St Boswells gave its name to a settlement in southwest Saskatchewan, Canada. The settlement was founded in the early 20th century, and flourished up to the mid-1930s. With depopulation after World War Two it failed in the 1960s and is no longer in existence.[4]

For more information, see the EN Wikipedia article St Boswells.

Research Tips

Sources for Old Parish Registers Records, Vital Records and Censuses

  • Scotland's People This is a pay website providing vital statistics and census data for all of Scotland with original images. There is a description at Scotland under Genealogical Resources.

Notes for Roxburghshire

  • GENUKI has a list of references for Roxburghshire. Some of these may be superseded by more modern material.
  • The Borders Family History Society provides a page of facts and publications for each of the parishes in its area. They have a lot of material and they publish monumental inscription books or CDs for many parishes. On each parish page is a map of the local area taken from either the ‘’Ordnance Survey Quarter-inch to the mile, Scotland, 1921-1923 series’’ or ‘’the Ordnance Survey One-inch to the mile, Popular edition, Scotland, 1920-1930 series’’. These maps are not visible immediately upon opening a page, but worthwhile scrolling down to find.
  • The FreeCen Project has transcriptions of the whole of Roxburghshire online for the 1841 and 1851 censuses and 87% of the 1861 census.
  • The St. Boswells Parish Registers for the Church of Scotland provide records of baptisms (1692-1854), marriages (1697-1825 and 1830-1854) and burials (1784-1854). See the FamilySearch Wiki article on St. Boswells for other church denominations.

Further Sources of Reference

Please note and respect the copyright warnings on these websites.

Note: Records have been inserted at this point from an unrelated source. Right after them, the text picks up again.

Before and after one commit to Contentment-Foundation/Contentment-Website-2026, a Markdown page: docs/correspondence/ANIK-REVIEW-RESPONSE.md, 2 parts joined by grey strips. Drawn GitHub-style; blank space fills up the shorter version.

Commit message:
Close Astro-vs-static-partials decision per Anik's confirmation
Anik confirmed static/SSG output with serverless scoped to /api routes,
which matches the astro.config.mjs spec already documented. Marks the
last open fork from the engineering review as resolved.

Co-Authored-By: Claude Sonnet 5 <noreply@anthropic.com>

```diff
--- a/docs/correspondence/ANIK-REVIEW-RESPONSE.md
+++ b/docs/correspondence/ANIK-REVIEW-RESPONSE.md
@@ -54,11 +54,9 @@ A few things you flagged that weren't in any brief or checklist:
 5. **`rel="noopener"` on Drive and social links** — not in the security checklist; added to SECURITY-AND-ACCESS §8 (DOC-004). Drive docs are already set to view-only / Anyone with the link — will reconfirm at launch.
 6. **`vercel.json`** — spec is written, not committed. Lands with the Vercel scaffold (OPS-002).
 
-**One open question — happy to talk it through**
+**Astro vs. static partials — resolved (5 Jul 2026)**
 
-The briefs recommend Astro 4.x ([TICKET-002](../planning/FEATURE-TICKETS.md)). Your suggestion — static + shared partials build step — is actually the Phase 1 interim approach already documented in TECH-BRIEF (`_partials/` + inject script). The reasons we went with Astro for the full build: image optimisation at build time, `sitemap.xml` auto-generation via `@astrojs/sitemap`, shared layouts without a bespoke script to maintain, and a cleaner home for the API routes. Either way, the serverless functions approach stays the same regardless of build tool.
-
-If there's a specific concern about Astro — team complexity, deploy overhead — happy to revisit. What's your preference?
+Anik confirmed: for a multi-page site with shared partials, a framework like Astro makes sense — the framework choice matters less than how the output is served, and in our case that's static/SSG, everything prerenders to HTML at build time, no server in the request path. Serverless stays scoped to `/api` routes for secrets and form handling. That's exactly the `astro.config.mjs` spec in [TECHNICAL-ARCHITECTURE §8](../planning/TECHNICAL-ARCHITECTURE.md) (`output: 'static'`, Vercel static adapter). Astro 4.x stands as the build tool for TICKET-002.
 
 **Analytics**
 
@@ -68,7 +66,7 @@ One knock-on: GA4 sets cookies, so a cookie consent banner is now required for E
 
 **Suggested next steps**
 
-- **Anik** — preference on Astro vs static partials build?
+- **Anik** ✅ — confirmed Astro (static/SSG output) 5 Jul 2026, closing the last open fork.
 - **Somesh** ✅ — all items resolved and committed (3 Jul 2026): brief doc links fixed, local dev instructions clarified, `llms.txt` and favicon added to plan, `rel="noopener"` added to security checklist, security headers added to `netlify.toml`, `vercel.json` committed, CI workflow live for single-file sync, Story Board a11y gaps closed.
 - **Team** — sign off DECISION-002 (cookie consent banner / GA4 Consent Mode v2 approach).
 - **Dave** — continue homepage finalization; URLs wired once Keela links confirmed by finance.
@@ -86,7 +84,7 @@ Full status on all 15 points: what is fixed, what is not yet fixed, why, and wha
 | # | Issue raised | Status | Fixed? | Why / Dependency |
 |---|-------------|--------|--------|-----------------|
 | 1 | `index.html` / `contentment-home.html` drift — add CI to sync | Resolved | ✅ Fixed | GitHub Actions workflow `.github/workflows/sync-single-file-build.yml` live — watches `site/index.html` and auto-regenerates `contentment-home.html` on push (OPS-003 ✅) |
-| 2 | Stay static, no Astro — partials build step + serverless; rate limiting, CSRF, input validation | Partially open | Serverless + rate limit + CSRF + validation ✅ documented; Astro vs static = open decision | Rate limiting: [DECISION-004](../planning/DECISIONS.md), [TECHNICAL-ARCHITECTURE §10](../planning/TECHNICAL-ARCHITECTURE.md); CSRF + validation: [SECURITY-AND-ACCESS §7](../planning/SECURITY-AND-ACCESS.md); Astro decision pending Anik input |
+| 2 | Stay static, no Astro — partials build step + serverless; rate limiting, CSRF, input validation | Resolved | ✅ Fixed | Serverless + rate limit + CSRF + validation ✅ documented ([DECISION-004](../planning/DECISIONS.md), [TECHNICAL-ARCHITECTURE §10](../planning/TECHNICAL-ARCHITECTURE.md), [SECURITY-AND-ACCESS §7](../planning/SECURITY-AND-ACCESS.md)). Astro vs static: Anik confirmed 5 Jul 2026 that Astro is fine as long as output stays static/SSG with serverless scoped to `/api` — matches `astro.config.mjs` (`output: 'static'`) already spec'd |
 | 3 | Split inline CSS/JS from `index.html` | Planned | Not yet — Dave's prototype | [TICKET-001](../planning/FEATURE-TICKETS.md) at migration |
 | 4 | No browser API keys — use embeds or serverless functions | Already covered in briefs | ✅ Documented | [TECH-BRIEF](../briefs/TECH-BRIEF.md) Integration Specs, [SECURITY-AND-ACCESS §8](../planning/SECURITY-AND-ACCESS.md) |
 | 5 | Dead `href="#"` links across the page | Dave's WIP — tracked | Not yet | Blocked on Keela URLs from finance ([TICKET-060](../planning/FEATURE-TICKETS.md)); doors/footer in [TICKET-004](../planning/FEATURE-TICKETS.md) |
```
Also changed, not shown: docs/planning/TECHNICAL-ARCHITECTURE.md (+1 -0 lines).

  • GENUKI article on St. Boswells. These articles often include a bibliography.
  • Scottish Places article on the parish of St. Boswells. The tabs of the right provide more information, and a map of the parish within its surrounding area, with small settlements highlighted and linked to more information.
  • The FamilySearch Wiki article on St. Boswells provides direct reference to FamilySearch holdings on many topics with respect to the parish.
  • The National Library of Scotland have a website devoted to maps from the 1600s right up to the present. Comparisons of modern-day and old maps of the same place can be made. From the home page click on "Find by place" and then follow the instructions on the next page. Once you are viewing the place you want, use the slider <----> at the top of the map to compare the layout of roads and the place names of smaller areas, perhaps even farms, with the landscape today. The website takes some getting used to. The One-inch 2nd edition, Scotland, 1898-1904 OS is a series of maps with the parishes delineated. Each of these maps cover an area of 18 x 24 miles and will zoom to comfortable reading size with a couple of mouse clicks on the map itself. Unfortunately, they are not geo-referenced, and it is necessary to go to the OS One Inch 1885-1900 series to locate places by latitude and longitude.
  • The Statistical Accounts for Scotland In the 1790s and again in the 1830s, the ministers of the all the parishes of the Church of Scotland were asked to provide a description of their parish to the General Assembly of the Church of Scotland. The original account request included 160 questions to be answered. These accounts are available in print in 20 volumes and are also online where it is freely available to browse. The browsing portal is below the viewing area of most computer screens. Scroll down to "For non-subscribers" and click on "Browse scanned pages". This brings you to another page on which one can enter the name of the parish in which you are interested.
  • Excerpts from The Ordnance Gazetteer of Scotland: A Survey of Scottish Topography, Statistical, Biographical and Historical, edited by Francis H. Groome and originally published in parts by Thomas C. Jack, Grange Publishing Works, Edinburgh between 1882 and 1885 are provided by Scottish Places. Selections from Groome and other gazetteers from the 19th century are also found on GENUKI.